What is expected: Output each record below exactly, leaving any picture out of the copy.

Provided data:
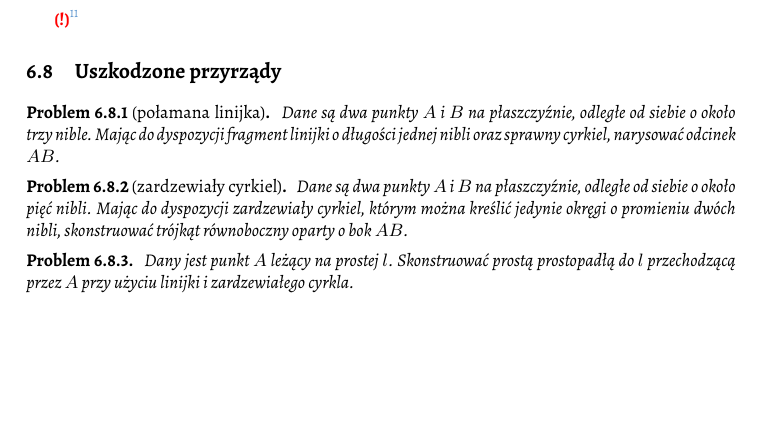
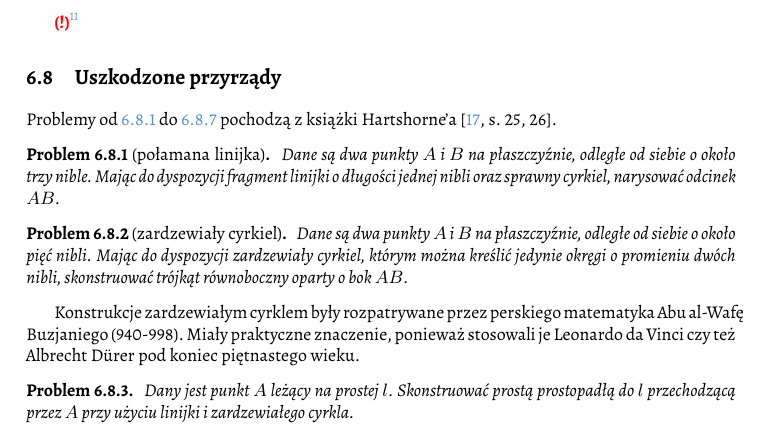
Before and after one commit to fechmistrz/almawaukh-geometry, a LaTeX document (src/geo-textbook.tex, which reads src/constructions/broken.tex): part of page 52 of 77 before the commit and part of page 52 of 78 after it, cut so that both start at the same text, the shorter picture padded with empty space. Compiled offline with XeLaTeX.

Commit message:
Buzjani broken compass

```diff
--- a/src/constructions/broken.tex
+++ b/src/constructions/broken.tex
@@ -1,4 +1,7 @@
+Problemy od \ref{broken_ruler_compass_hartshorne_start} do \ref{broken_ruler_compass_hartshorne_end} pochodzą z książki Hartshorne'a \cite[s. 25, 26]{hartshorne2000}.
+
 \begin{problem}[połamana linijka]
+    \label{broken_ruler_compass_hartshorne_start}
     Dane są dwa punkty $A$ i $B$ na płaszczyźnie, odległe od siebie o około trzy nible.
     Mając do dyspozycji fragment linijki o długości jednej nibli oraz sprawny cyrkiel, narysować odcinek $AB$.
 \end{problem}
@@ -8,7 +11,12 @@
     Dane są dwa punkty $A$ i $B$ na płaszczyźnie, odległe od siebie o około pięć nibli.
     Mając do dyspozycji zardzewiały cyrkiel, którym można kreślić jedynie okręgi o promieniu dwóch nibli, skonstruować trójkąt równoboczny oparty o bok $AB$.
 \end{problem}
-% In the tenth century, the Persian mathematician Abu al-Wafa' Buzjani (940−998) considered geometric constructions using a straightedge and a compass with a fixed opening, a so-called rusty compass. Constructions of this type appeared to have some practical significance as they were used by artists Leonardo da Vinci and Albrecht Dürer in Europe in the late fifteenth century.
+
+Konstrukcje zardzewiałym cyrklem były rozpatrywane przez perskiego matematyka Abu al-Wafę Buzjaniego (940-998).
+Miały praktyczne znaczenie, ponieważ stosowali je Leonardo da Vinci czy też Albrecht Dürer pod koniec piętnastego wieku.
+\index[persons]{Buzjani, Abu al-Wafa}%
+\index[persons]{Dürer, Albrech}%
+\index[persons]{da Vinci, Leonardo}%
 
 \begin{problem}
     Dany jest punkt $A$ leżący na prostej $l$.
```
Also changed, not shown: src/constructions/broken.tex (1 more changed lines).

Expected answer:
Before and after one commit to fechmistrz/almawaukh-geometry, a LaTeX document (src/geo-textbook.tex, which reads src/constructions/broken.tex): part of page 52 of 77 before the commit and part of page 52 of 78 after it, cut so that both start at the same text, the shorter picture padded with empty space. Compiled offline with XeLaTeX.

Commit message:
Buzjani broken compass

```diff
--- a/src/constructions/broken.tex
+++ b/src/constructions/broken.tex
@@ -1,4 +1,7 @@
+Problemy od \ref{broken_ruler_compass_hartshorne_start} do \ref{broken_ruler_compass_hartshorne_end} pochodzą z książki Hartshorne'a \cite[s. 25, 26]{hartshorne2000}.
+
 \begin{problem}[połamana linijka]
+    \label{broken_ruler_compass_hartshorne_start}
     Dane są dwa punkty $A$ i $B$ na płaszczyźnie, odległe od siebie o około trzy nible.
     Mając do dyspozycji fragment linijki o długości jednej nibli oraz sprawny cyrkiel, narysować odcinek $AB$.
 \end{problem}
@@ -8,7 +11,12 @@
     Dane są dwa punkty $A$ i $B$ na płaszczyźnie, odległe od siebie o około pięć nibli.
     Mając do dyspozycji zardzewiały cyrkiel, którym można kreślić jedynie okręgi o promieniu dwóch nibli, skonstruować trójkąt równoboczny oparty o bok $AB$.
 \end{problem}
-% In the tenth century, the Persian mathematician Abu al-Wafa' Buzjani (940−998) considered geometric constructions using a straightedge and a compass with a fixed opening, a so-called rusty compass. Constructions of this type appeared to have some practical significance as they were used by artists Leonardo da Vinci and Albrecht Dürer in Europe in the late fifteenth century.
+
+Konstrukcje zardzewiałym cyrklem były rozpatrywane przez perskiego matematyka Abu al-Wafę Buzjaniego (940-998).
+Miały praktyczne znaczenie, ponieważ stosowali je Leonardo da Vinci czy też Albrecht Dürer pod koniec piętnastego wieku.
+\index[persons]{Buzjani, Abu al-Wafa}%
+\index[persons]{Dürer, Albrech}%
+\index[persons]{da Vinci, Leonardo}%
 
 \begin{problem}
     Dany jest punkt $A$ leżący na prostej $l$.
```
Also changed, not shown: src/constructions/broken.tex (1 more changed lines).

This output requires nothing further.